After years of litigation in federal courts across the country over purported Telephone Consumer Protect Act (TCPA) violations, there has been a recent shift in focus to what is known as mini-TCPAs being enacted by state legislatures which seek to regulate intrastate telemarketing communications. In particular, dozens of putative class actions have been filed over the last several weeks in Florida alleging violation of the Florida Telephone Solicitation Act, Florida’s mini-TCPA. Amendments to the Florida Telephone Solicitation Act went into effect July 1, 2021 and included an expansive definition of “automated dialers;” new restrictions for prior express written consent for all telephonic sales calls using an automated system; and a private cause of action that allows recovery of at least $500 per violation.

Because the TCPA does not preempt state laws that are intended to be more protective than the TCPA, businesses utilizing calling campaigns which send marketing calls or text directly to consumers in states such as Florida need to be mindful of these additional regulations.

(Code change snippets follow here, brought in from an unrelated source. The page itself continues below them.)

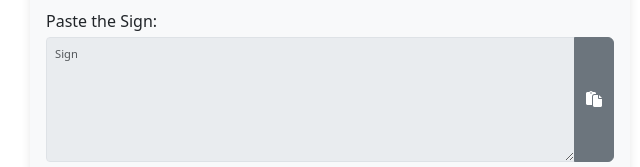
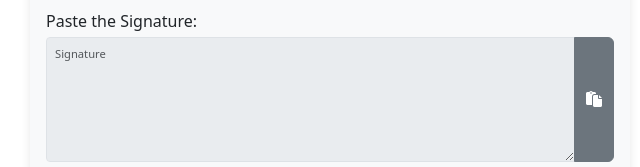
Before and after one commit to DiJiKi/pgp-verifier, a plain HTML site: page index.html in a window 1280 px wide. Shown: the part 362-529 px from the top of the page, 310-950 px from the left. Drawn offline with Linux system fonts and the light colour scheme.

Commit message:
change: sign -> signature

```diff
--- a/index.html
+++ b/index.html
@@ -30,9 +30,9 @@
                 <label for="publicKeyFile" class="mt-2">Public Key:</label>
                 <input type="file" id="publicKeyFile" class="form-control" accept=".asc">
 
-                <label for="signature" class="mt-2 mb-1">Paste the Sign:</label>
+                <label for="signature" class="mt-2 mb-1">Paste the Signature:</label>
                 <div class="input-group">
-                    <textarea id="signature" class="form-control signature-field" placeholder="Sign"></textarea>
+                    <textarea id="signature" class="form-control signature-field" placeholder="Signature"></textarea>
                     <button class="btn btn-secondary btn-icon" onclick="pasteSignature()">
                         <i class="fa-solid fa-paste"></i>
                     </button>
@@ -54,7 +54,7 @@
 
                 <button class="btn btn-primary mt-1" onclick="signText()">Sign</button>
 
-                <label for="signatureResult" class="mt-2 mb-1">Generated Sign:</label>
+                <label for="signatureResult" class="mt-2 mb-1">Generated Signature:</label>
                 <div class="input-group">
                     <textarea id="signatureResult" class="form-control signature-field" readonly></textarea>
                     <button class="btn btn-secondary btn-icon" onclick="copySignature()">
```
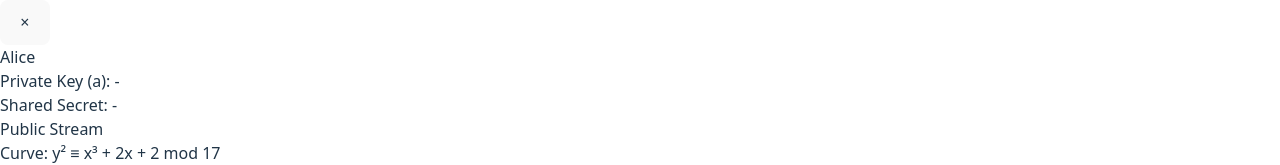
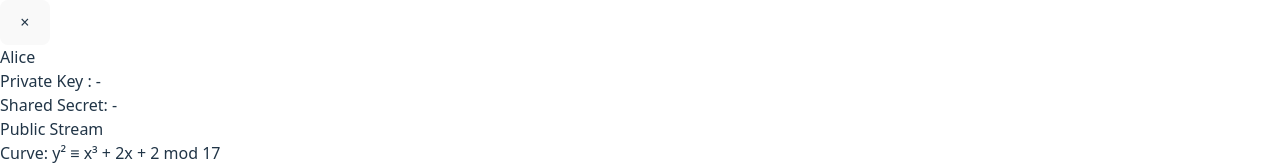
Before and after one commit to Ahmad-Choudhry/Diffie_Hellman, a React (Vite) app: page /ecdh in a window 1280 px wide. Shown: the part 222-387 px from the top of the page. Built offline with nearby package versions, Linux system fonts and the light colour scheme.

Commit message:
fixed small miss type in ecdh page

```diff
--- a/src/pages/SharedSecretECDHDemo.tsx
+++ b/src/pages/SharedSecretECDHDemo.tsx
@@ -49,7 +49,7 @@ export default function SharedSecretECDHDemo() {
           <div className="flex-[1_1_0%] min-w-0 h-full">
             <ColumnComponent title="Alice">
               <div className="text-left text-sm font-mono overflow-x-auto whitespace-nowrap space-y-1 mb-4">
-                <p>Private Key (a): <span className="text-red-400 font-semibold">{privateA || '-'}</span></p>
+                <p>Private Key : <span className="text-red-400 font-semibold">{privateA || '-'}</span></p>
                 <p>Shared Secret: <span className="text-red-400 font-semibold">{sharedSecretA ? JSON.stringify(sharedSecretA) : '-'}</span></p>
               </div>
             </ColumnComponent>
```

Moreover, Florida courts have been hesitant to dismiss claims under the Florida Telephone Solicitation Act leaving little guidance as to how exactly the definitions and provisions of this statute will be interpreted.

Businesses should note, however, that a clear and conspicuous arbitration provision will likely be enforced, which can limit the exposure to putative class actions. In Kravets v. Anthropologie, Inc., the Southern District of Florida court granted a motion to compel arbitration where the agreement to arbitration was present in the Text Terms and Conditions which were linked in advertisement where the consumer signed up for the company’s text messaging program. Specifically, the court found that because the Text Terms were listed above the “GET FREE SHIPPING NOW when you sign up for email and texts” button and we bold and underlined links, they were sufficient to put the consumer on notice of the arbitration provision and by clicking the button the consumer was assenting to the Text Terms. No. 22-cv-60443, 2022 WL 1978712 (S.D. Fla. June 6, 2022). Likewise, in a recent decision, the Southern District of Florida again granted a motion to compel arbitration in a case involving claims under the Florida Telephone Solicitation Act finding even where the defendant had already filed an answer, the court entered a scheduling order, and the parties filed a joint notice of a mediator selection. Roger Amargos v. Verified Nutrition LLC, No. 22-cv-22111, 2023 WL 1331261 (S.D. Fla. Jan. 31, 2023).

While the Florida Telephone Solicitation Act has been the focus as of late, other state legislatures have either passed or proposed similar statutes with private rights of action which will likely lead to further litigation. On June 9, 2022, Washington passed its own mini-TCPA and November 1, 2022, Oklahoma’s Telephone Solicitation Act took effect. Both resemble the Florida Telephone Solicitation Act but have their own unique provisions and restrictions that businesses need to be aware of when engaging in marketing campaigns through call or text. Additionally, Georgia has a pending bill that remains viable to be enacted during the 2023 legislative session and would potentially allow civil litigants to recovery $1000 per violation and Maryland has proposed a Mini-TCPA bill with a proposed effective date of October 1, 2023.

In light of the rapid changes to the legal landscape governing marketing campaigns using call and text technology, businesses need to re-analyze their procedures to ensure compliance with not only the TCPA but also these state laws. Seyfarth will continue to monitor these changes in law and the case law that develops.